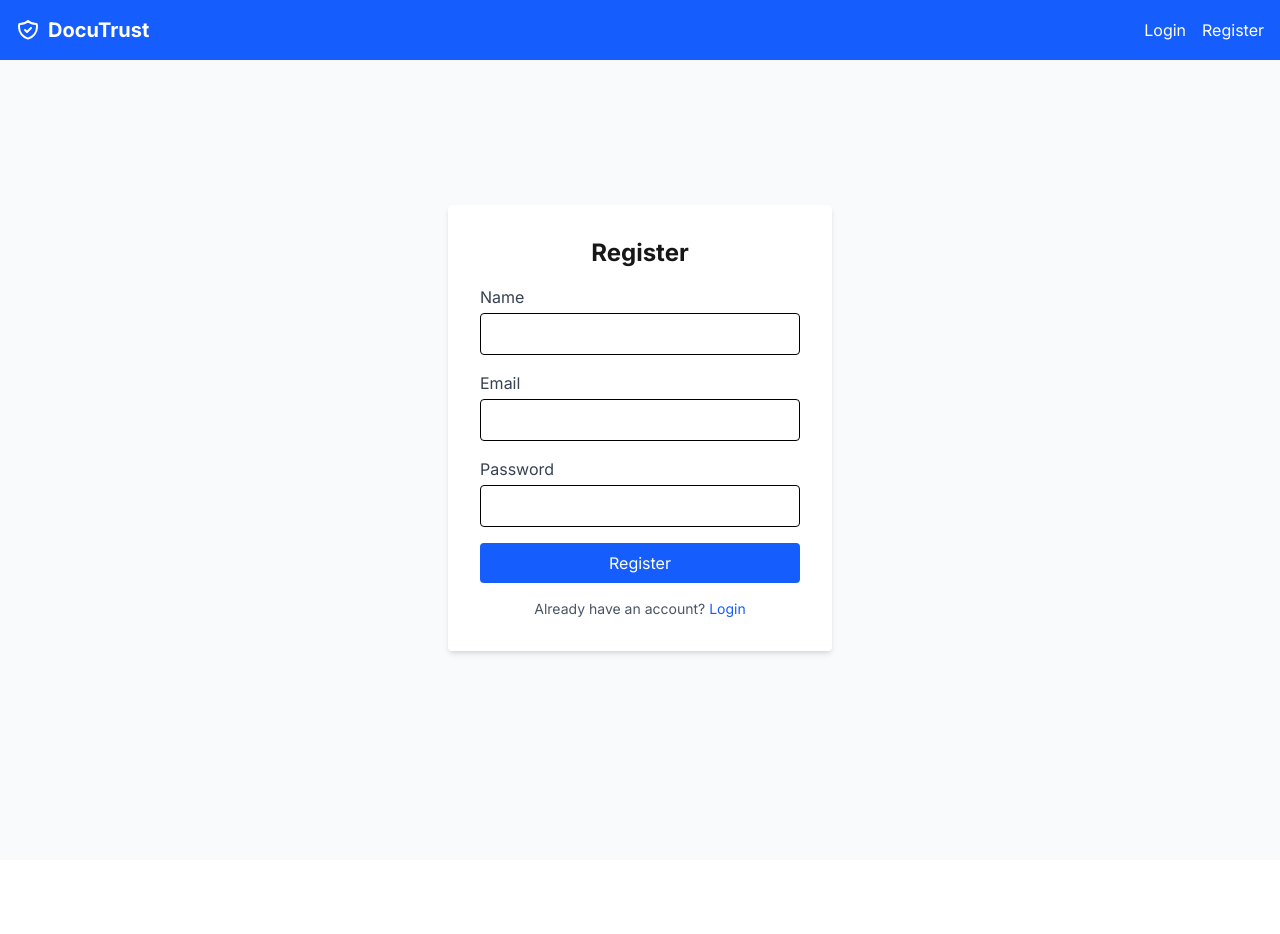
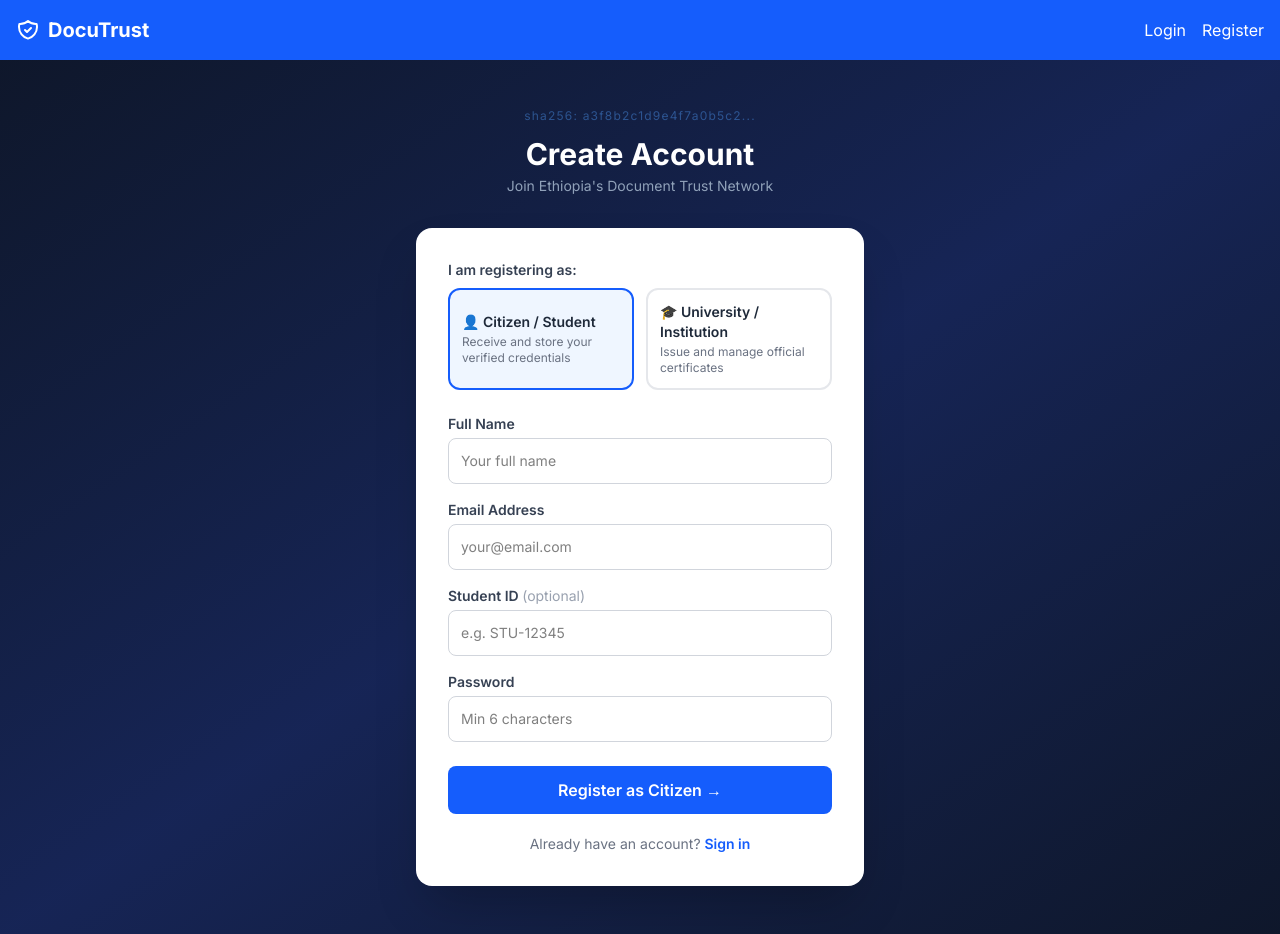
Before and after one commit to AbenezerMathewos/DocuTrust, a Next.js app in the folder frontend/: page /register in a window 1280 px wide. Before the commit the page ends 860 px from the top, so only its background shows below. Built offline with nearby package versions, Linux system fonts and the light colour scheme; no server answers.

Commit message:
feat: update page.tsx

```diff
--- a/frontend/src/app/register/page.tsx
+++ b/frontend/src/app/register/page.tsx
@@ -1,70 +1,97 @@
 'use client';
-
 import { useState } from 'react';
 import { useAuth } from '../../context/AuthContext';
 import api from '../../utils/api';
 import Link from 'next/link';
 
+const ROLES = [
+  { value: 'holder', label: '👤 Citizen / Student', desc: 'Receive and store your verified credentials' },
+  { value: 'issuer', label: '🎓 University / Institution', desc: 'Issue and manage official certificates' },
+];
+
 export default function Register() {
   const [name, setName] = useState('');
   const [email, setEmail] = useState('');
   const [password, setPassword] = useState('');
+  const [role, setRole] = useState('holder');
+  const [studentId, setStudentId] = useState('');
   const [error, setError] = useState('');
+  const [loading, setLoading] = useState(false);
   const { login } = useAuth();
 
   const handleSubmit = async (e: React.FormEvent) => {
     e.preventDefault();
+    setLoading(true);
+    setError('');
     try {
-      const res = await api.post('/auth/register', { name, email, password });
-      login(res.data.token);
+      const res = await api.post('/auth/register', { name, email, password, role, studentId: role === 'holder' ? studentId : undefined });
+      login(res.data.token, res.data.user);
     } catch (err: any) {
       setError(err.response?.data?.error || 'Registration failed');
+    } finally {
+      setLoading(false);
     }
   };
 
   return (
-    <div className="flex justify-center items-center h-[calc(100vh-64px)]">
-      <div className="bg-white p-8 rounded shadow-md w-96">
-        <h2 className="text-2xl font-bold mb-4 text-center">Register</h2>
-        {error && <p className="text-red-500 mb-4 text-center">{error}</p>}
+    <div className="min-h-[calc(100vh-64px)] bg-gradient-to-br from-slate-900 via-blue-950 to-slate-900 flex items-center justify-center px-4 py-12">
+      <div className="w-full max-w-md">
+        <div className="text-center mb-8">
+          <div className="text-xs font-mono text-blue-400/40 mb-3 tracking-widest">sha256: a3f8b2c1d9e4f7a0b5c2...</div>
+          <h1 className="text-3xl font-bold text-white">Create Account</h1>
+          <p className="text-slate-400 text-sm mt-1">Join Ethiopia's Document Trust Network</p>
+        </div>
+
+        <div className="bg-white rounded-2xl shadow-2xl p-8">
+          {error && <div className="bg-red-50 border border-red-200 text-red-700 text-sm rounded-lg p-3 mb-4">{error}</div>}
+
+          {/* Role Selector */}
+          <div className="mb-6">
+            <label className="block text-sm font-semibold text-gray-700 mb-2">I am registering as:</label>
+            <div className="grid grid-cols-2 gap-3">
+              {ROLES.map((r) => (
+                <button key={r.value} type="button" onClick={() => setRole(r.value)}
+                  className={`text-left border-2 rounded-xl p-3 transition-all ${role === r.value ? 'border-blue-600 bg-blue-50' : 'border-gray-200 hover:border-gray-300'}`}>
+                  <div className="font-semibold text-sm text-gray-800">{r.label}</div>
+                  <div className="text-xs text-gray-500 mt-0.5">{r.desc}</div>
+                </button>
+              ))}
+            </div>
+          </div>
+
           <form onSubmit={handleSubmit} className="space-y-4">
             <div>
-            <label className="block text-gray-700 mb-1">Name</label>
-            <input
-              type="text"
-              className="w-full border rounded p-2 text-black"
-              value={name}
-              onChange={(e) => setName(e.target.value)}
-              required
-            />
+              <label className="block text-sm font-semibold text-gray-700 mb-1">Full Name</label>
+              <input type="text" value={name} onChange={(e) => setName(e.target.value)} required
+                className="w-full border border-gray-300 rounded-lg p-3 text-sm focus:outline-none focus:ring-2 focus:ring-blue-500 text-black" placeholder="Your full name" />
             </div>
             <div>
-            <label className="block text-gray-700 mb-1">Email</label>
-            <input
-              type="email"
-              className="w-full border rounded p-2 text-black"
-              value={email}
-              onChange={(e) => setEmail(e.target.value)}
-              required
-            />
+              <label className="block text-sm font-semibold text-gray-700 mb-1">Email Address</label>
+              <input type="email" value={email} onChange={(e) => setEmail(e.target.value)} required
+                className="w-full border border-gray-300 rounded-lg p-3 text-sm focus:outline-none focus:ring-2 focus:ring-blue-500 text-black" placeholder="your@email.com" />
             </div>
+            {role === 'holder' && (
               <div>
-            <label className="block text-gray-700 mb-1">Password</label>
-            <input
-              type="password"
-              className="w-full border rounded p-2 text-black"
-              value={password}
-              onChange={(e) => setPassword(e.target.value)}
-              required
-            />
+                <label className="block text-sm font-semibold text-gray-700 mb-1">Student ID <span className="text-gray-400 font-normal">(optional)</span></label>
+                <input type="text" value={studentId} onChange={(e) => setStudentId(e.target.value)}
+                  className="w-full border border-gray-300 rounded-lg p-3 text-sm focus:outline-none focus:ring-2 focus:ring-blue-500 text-black" placeholder="e.g. STU-12345" />
               </div>
-          <button type="submit" className="w-full bg-blue-600 text-white rounded p-2 hover:bg-blue-700">
-            Register
+            )}
+            <div>
+              <label className="block text-sm font-semibold text-gray-700 mb-1">Password</label>
+              <input type="password" value={password} onChange={(e) => setPassword(e.target.value)} required
+                className="w-full border border-gray-300 rounded-lg p-3 text-sm focus:outline-none focus:ring-2 focus:ring-blue-500 text-black" placeholder="Min 6 characters" />
+            </div>
+            <button type="submit" disabled={loading}
+              className="w-full bg-blue-600 hover:bg-blue-700 text-white font-semibold py-3 rounded-lg transition-colors disabled:opacity-60 mt-2">
+              {loading ? 'Creating account...' : `Register as ${role === 'holder' ? 'Citizen' : 'Institution'} →`}
             </button>
           </form>
-        <p className="mt-4 text-center text-sm text-gray-600">
-          Already have an account? <Link href="/login" className="text-blue-600">Login</Link>
+
+          <p className="text-center text-sm text-gray-500 mt-5">
+            Already have an account? <Link href="/login" className="text-blue-600 font-semibold hover:underline">Sign in</Link>
           </p>
+        </div>
       </div>
     </div>
   );
```
Lines whose indentation alone changed are shown as unchanged.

◇ ◇ ◇

Please keep every line of the data the same when you reproduce it, and keep every picture out.

Before and after one commit to AbenezerMathewos/DocuTrust, a Next.js app in the folder frontend/: page /register in a window 1280 px wide. Before the commit the page ends 860 px from the top, so only its background shows below. Built offline with nearby package versions, Linux system fonts and the light colour scheme; no server answers.

Commit message:
feat: update page.tsx

```diff
--- a/frontend/src/app/register/page.tsx
+++ b/frontend/src/app/register/page.tsx
@@ -1,70 +1,97 @@
 'use client';
-
 import { useState } from 'react';
 import { useAuth } from '../../context/AuthContext';
 import api from '../../utils/api';
 import Link from 'next/link';
 
+const ROLES = [
+  { value: 'holder', label: '👤 Citizen / Student', desc: 'Receive and store your verified credentials' },
+  { value: 'issuer', label: '🎓 University / Institution', desc: 'Issue and manage official certificates' },
+];
+
 export default function Register() {
   const [name, setName] = useState('');
   const [email, setEmail] = useState('');
   const [password, setPassword] = useState('');
+  const [role, setRole] = useState('holder');
+  const [studentId, setStudentId] = useState('');
   const [error, setError] = useState('');
+  const [loading, setLoading] = useState(false);
   const { login } = useAuth();
 
   const handleSubmit = async (e: React.FormEvent) => {
     e.preventDefault();
+    setLoading(true);
+    setError('');
     try {
-      const res = await api.post('/auth/register', { name, email, password });
-      login(res.data.token);
+      const res = await api.post('/auth/register', { name, email, password, role, studentId: role === 'holder' ? studentId : undefined });
+      login(res.data.token, res.data.user);
     } catch (err: any) {
       setError(err.response?.data?.error || 'Registration failed');
+    } finally {
+      setLoading(false);
     }
   };
 
   return (
-    <div className="flex justify-center items-center h-[calc(100vh-64px)]">
-      <div className="bg-white p-8 rounded shadow-md w-96">
-        <h2 className="text-2xl font-bold mb-4 text-center">Register</h2>
-        {error && <p className="text-red-500 mb-4 text-center">{error}</p>}
+    <div className="min-h-[calc(100vh-64px)] bg-gradient-to-br from-slate-900 via-blue-950 to-slate-900 flex items-center justify-center px-4 py-12">
+      <div className="w-full max-w-md">
+        <div className="text-center mb-8">
+          <div className="text-xs font-mono text-blue-400/40 mb-3 tracking-widest">sha256: a3f8b2c1d9e4f7a0b5c2...</div>
+          <h1 className="text-3xl font-bold text-white">Create Account</h1>
+          <p className="text-slate-400 text-sm mt-1">Join Ethiopia's Document Trust Network</p>
+        </div>
+
+        <div className="bg-white rounded-2xl shadow-2xl p-8">
+          {error && <div className="bg-red-50 border border-red-200 text-red-700 text-sm rounded-lg p-3 mb-4">{error}</div>}
+
+          {/* Role Selector */}
+          <div className="mb-6">
+            <label className="block text-sm font-semibold text-gray-700 mb-2">I am registering as:</label>
+            <div className="grid grid-cols-2 gap-3">
+              {ROLES.map((r) => (
+                <button key={r.value} type="button" onClick={() => setRole(r.value)}
+                  className={`text-left border-2 rounded-xl p-3 transition-all ${role === r.value ? 'border-blue-600 bg-blue-50' : 'border-gray-200 hover:border-gray-300'}`}>
+                  <div className="font-semibold text-sm text-gray-800">{r.label}</div>
+                  <div className="text-xs text-gray-500 mt-0.5">{r.desc}</div>
+                </button>
+              ))}
+            </div>
+          </div>
+
           <form onSubmit={handleSubmit} className="space-y-4">
             <div>
-            <label className="block text-gray-700 mb-1">Name</label>
-            <input
-              type="text"
-              className="w-full border rounded p-2 text-black"
-              value={name}
-              onChange={(e) => setName(e.target.value)}
-              required
-            />
+              <label className="block text-sm font-semibold text-gray-700 mb-1">Full Name</label>
+              <input type="text" value={name} onChange={(e) => setName(e.target.value)} required
+                className="w-full border border-gray-300 rounded-lg p-3 text-sm focus:outline-none focus:ring-2 focus:ring-blue-500 text-black" placeholder="Your full name" />
             </div>
             <div>
-            <label className="block text-gray-700 mb-1">Email</label>
-            <input
-              type="email"
-              className="w-full border rounded p-2 text-black"
-              value={email}
-              onChange={(e) => setEmail(e.target.value)}
-              required
-            />
+              <label className="block text-sm font-semibold text-gray-700 mb-1">Email Address</label>
+              <input type="email" value={email} onChange={(e) => setEmail(e.target.value)} required
+                className="w-full border border-gray-300 rounded-lg p-3 text-sm focus:outline-none focus:ring-2 focus:ring-blue-500 text-black" placeholder="your@email.com" />
             </div>
+            {role === 'holder' && (
               <div>
-            <label className="block text-gray-700 mb-1">Password</label>
-            <input
-              type="password"
-              className="w-full border rounded p-2 text-black"
-              value={password}
-              onChange={(e) => setPassword(e.target.value)}
-              required
-            />
+                <label className="block text-sm font-semibold text-gray-700 mb-1">Student ID <span className="text-gray-400 font-normal">(optional)</span></label>
+                <input type="text" value={studentId} onChange={(e) => setStudentId(e.target.value)}
+                  className="w-full border border-gray-300 rounded-lg p-3 text-sm focus:outline-none focus:ring-2 focus:ring-blue-500 text-black" placeholder="e.g. STU-12345" />
               </div>
-          <button type="submit" className="w-full bg-blue-600 text-white rounded p-2 hover:bg-blue-700">
-            Register
+            )}
+            <div>
+              <label className="block text-sm font-semibold text-gray-700 mb-1">Password</label>
+              <input type="password" value={password} onChange={(e) => setPassword(e.target.value)} required
+                className="w-full border border-gray-300 rounded-lg p-3 text-sm focus:outline-none focus:ring-2 focus:ring-blue-500 text-black" placeholder="Min 6 characters" />
+            </div>
+            <button type="submit" disabled={loading}
+              className="w-full bg-blue-600 hover:bg-blue-700 text-white font-semibold py-3 rounded-lg transition-colors disabled:opacity-60 mt-2">
+              {loading ? 'Creating account...' : `Register as ${role === 'holder' ? 'Citizen' : 'Institution'} →`}
             </button>
           </form>
-        <p className="mt-4 text-center text-sm text-gray-600">
-          Already have an account? <Link href="/login" className="text-blue-600">Login</Link>
+
+          <p className="text-center text-sm text-gray-500 mt-5">
+            Already have an account? <Link href="/login" className="text-blue-600 font-semibold hover:underline">Sign in</Link>
           </p>
+        </div>
       </div>
     </div>
   );
```
Lines whose indentation alone changed are shown as unchanged.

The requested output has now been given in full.